While in the UK, Onikosi lost both his brothers to the same illness and worries the same fate awaits him if he is forced to return to Nigeria.

“In 2011, and then 2012, my two brothers in Nigeria died of complications brought on by the same illness. The same fate now awaits me, unless the Home Office reverses its decision to refuse me leave to remain in the UK,” said Onikosi.

Students are angry at their university’s decision to revoke Onikosi’s student status, but the institution says it had no say in the matter.

“We are, and have always been, very sorry to know of Mr Onikosi’s illness. The status of Mr Onikosi’s visa is a directive from the Home Office and the university is not able to influence that decision in any way,” said a university spokesmen.

Campaigners seized the balcony of a university building to oppose the deportation, unfurling banners of support while chanting: “Luqman is here to stay, let’s deport Theresa May.”

“There isn’t really any medical doubt he would die through total organ failure without proper treatment. We just can’t believe the Home Office are doing this to him. We are outraged,” said a spokesperson for the student campaign.

A video of the moment the group stormed Bramber House was posted on twitter.

Onikosi feels the UK government has used him as a “cash cow” for his student fees and are showing little compassion after two appeals were rejected.
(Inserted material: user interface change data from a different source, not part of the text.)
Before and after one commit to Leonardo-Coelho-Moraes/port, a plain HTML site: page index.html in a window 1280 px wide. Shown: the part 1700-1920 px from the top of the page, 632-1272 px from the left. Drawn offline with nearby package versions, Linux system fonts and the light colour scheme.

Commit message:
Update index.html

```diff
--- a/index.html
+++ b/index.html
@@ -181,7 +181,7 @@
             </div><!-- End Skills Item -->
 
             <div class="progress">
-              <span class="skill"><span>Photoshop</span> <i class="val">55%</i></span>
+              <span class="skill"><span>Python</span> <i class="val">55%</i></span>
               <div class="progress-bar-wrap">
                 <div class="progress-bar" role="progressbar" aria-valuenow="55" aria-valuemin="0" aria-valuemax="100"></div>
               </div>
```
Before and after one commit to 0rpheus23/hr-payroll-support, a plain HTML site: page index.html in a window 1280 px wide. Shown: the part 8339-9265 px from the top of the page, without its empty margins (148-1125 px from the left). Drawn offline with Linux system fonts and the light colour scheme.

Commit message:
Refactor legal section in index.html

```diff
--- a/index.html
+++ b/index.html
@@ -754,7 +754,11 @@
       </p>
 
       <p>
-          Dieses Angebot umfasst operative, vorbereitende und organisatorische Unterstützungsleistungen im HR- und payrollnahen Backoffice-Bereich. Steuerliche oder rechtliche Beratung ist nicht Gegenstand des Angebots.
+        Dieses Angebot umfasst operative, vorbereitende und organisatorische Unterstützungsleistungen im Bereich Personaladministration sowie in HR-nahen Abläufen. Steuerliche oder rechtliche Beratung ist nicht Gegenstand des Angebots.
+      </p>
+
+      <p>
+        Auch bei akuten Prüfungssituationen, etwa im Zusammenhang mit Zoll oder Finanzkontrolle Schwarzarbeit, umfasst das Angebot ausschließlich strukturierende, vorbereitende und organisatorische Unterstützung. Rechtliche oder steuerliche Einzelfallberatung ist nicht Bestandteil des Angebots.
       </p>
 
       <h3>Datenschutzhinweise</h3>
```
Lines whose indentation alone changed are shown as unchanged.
“If even my rights as a ‘cash cow’ are denied, what a dire situation it is.”

A Home Office spokesperson said: “The individual’s application was fully considered and has been through the appeal process. An independent immigration judge found that he has no right to remain in the UK.”